Mahler's editions do not make radical changes to the scores, but if you know the works well, you'll hear changes from the opening horn calls of the Spring Symphony. Aside from the original pitches being restored, you'll find tremendous sectional clarity throughout. Mahler, who championed and admired Schumann, correctly identified that the heavy textures and somewhat clumsy dynamics were at fault in these pieces. Schumann was certainly one of the great composers, and given an intimate setting to work with, his music has no equal. In larger forms, his work is more variable, although some of that falls on conductors.

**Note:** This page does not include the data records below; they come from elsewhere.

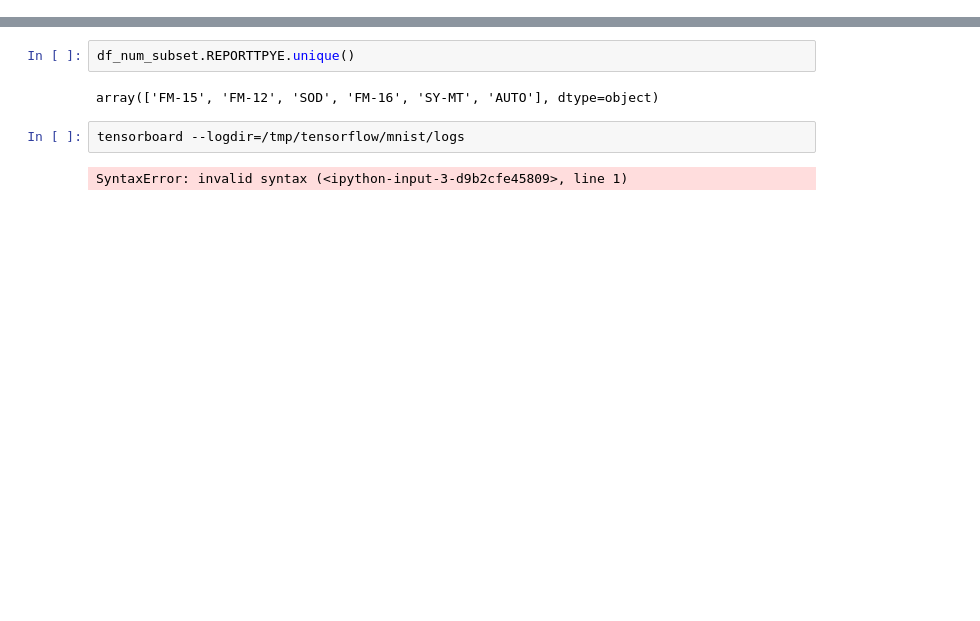
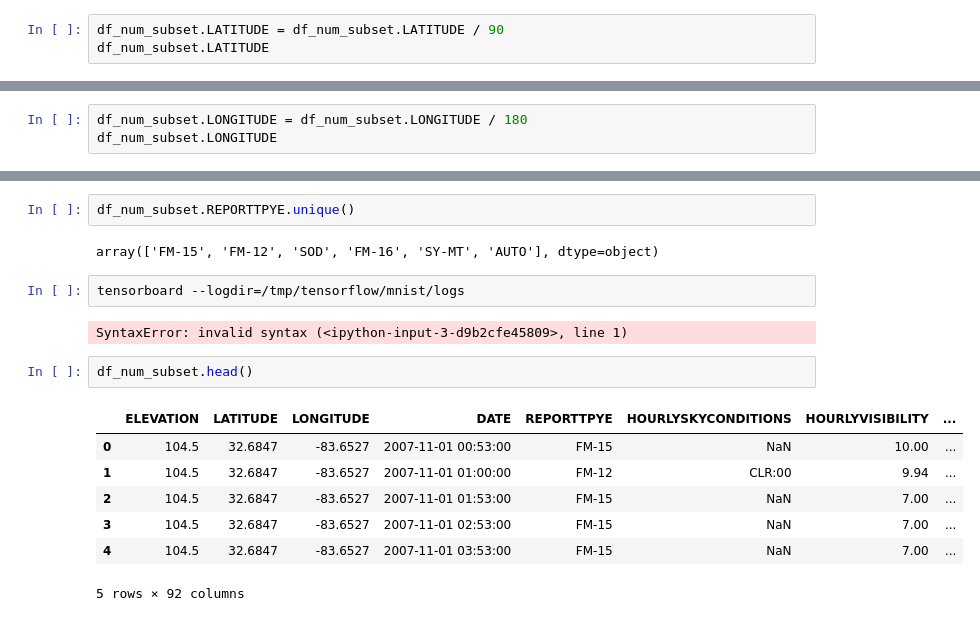
Before and after one commit to 646D7533303834/TensorflowTut, a Jupyter notebook: Project/Weatherman_Net.ipynb, the cells around one changed output, grey strips where cells are left out. Saved outputs shown, nothing was run; the diff lists cells and outputs as text; blank space fills up the shorter version.

```diff
--- a/Project/Weatherman_Net.ipynb
+++ b/Project/Weatherman_Net.ipynb
@@ -103,3 +107,6 @@ df_num_subset['time_norm']
 144078    0.995139
 144079    0.999306
 Name: time_norm, Length: 144080, dtype: float64
+# %%
+df_num_subset.LATITUDE = df_num_subset.LATITUDE / 90
+df_num_subset.LATITUDE
@@ -105,0 +131,3 @@ Name: time_norm, Length: 144080, dtype: float64
+# %%
+df_num_subset.LONGITUDE = df_num_subset.LONGITUDE / 180
+df_num_subset.LONGITUDE
@@ -111,3 +157,13 @@ array(['FM-15', 'FM-12', 'SOD', 'FM-16', 'SY-MT', 'AUTO'], dtype=object)
 tensorboard --logdir=/tmp/tensorflow/mnist/logs
 # %% [output]
 SyntaxError: invalid syntax (<ipython-input-3-d9b2cfe45809>, line 1)
+# %%
+df_num_subset.head()
+# %% [output]
+|  | ELEVATION | LATITUDE | LONGITUDE | DATE | REPORTTPYE | HOURLYSKYCONDITIONS | HOURLYVISIBILITY | ... |
+| 0 | 104.5 | 32.6847 | -83.6527 | 2007-11-01 00:53:00 | FM-15 | NaN | 10.00 | ... |
+| 1 | 104.5 | 32.6847 | -83.6527 | 2007-11-01 01:00:00 | FM-12 | CLR:00 | 9.94 | ... |
+| 2 | 104.5 | 32.6847 | -83.6527 | 2007-11-01 01:53:00 | FM-15 | NaN | 7.00 | ... |
+| 3 | 104.5 | 32.6847 | -83.6527 | 2007-11-01 02:53:00 | FM-15 | NaN | 7.00 | ... |
+| 4 | 104.5 | 32.6847 | -83.6527 | 2007-11-01 03:53:00 | FM-15 | NaN | 7.00 | ... |
+5 rows × 92 columns
```
Also changed, not shown: parts of 29 cells of this notebook, 3 other files.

So Mahler, both a great composer and conductor, adjusts accordingly. Ironically, the creator of the centuries' most massive and controversial symphonic canon chose to de-clutter these scores and make them more chamber-like. The new editions are bright, effervescent, and respond ideally to energetic tempos and crisp playing. Whether it's the opening of the famous Rhenish or the formerly lurching Scherzo in the Spring, everything emerges anew. You get the feeling that, had Schumann's work with orchestra not caused him such consternation and distress, that this is akin to how this music would have turned out.

But I said before, Schumann's symphonic works demand excellence from the podium. A merely good performance of Beethoven's Symphony #5 will still get a standing ovation, but a mediocre performance of a Schumann symphony will send everyone to sleep. Chailly has – unsurprisingly – recorded these works before for Decca, and hardly anyone ever mentions them. Thankfully, these renditions embody the best qualities of a successful Schumann performance. They thrill, the playing is exemplary, and the generally quick tempos add – rather than detract – from the overall project.

As for comparisons, the performances resemble Szell in terms of their intensity and balances, but simply sound better. The original review on Classical Net mentioned Giulini and Furtwängler as more compelling Schumann. Yes and no. Should you believe Schumann thrives only on a traditional "Germanic" approach, you may not care for this set. Should you appreciate the work of David Zinman and the lighter "period-influenced" school, or should you simply be open-minded, this will likely prove eye-opening. With any composer, multiple approaches are welcome, and essential. The old-fashioned feel of a Giulini performance is just as majestic and heartfelt as the day it hit the shelves as an LP. Klemperer is heavier still, but much beloved. These readings are compelling in their own right, a tribute to two great composers and their love of the symphony. I urge you to give this a chance.

Copyright © 2014, Brian Wigman

Trumpet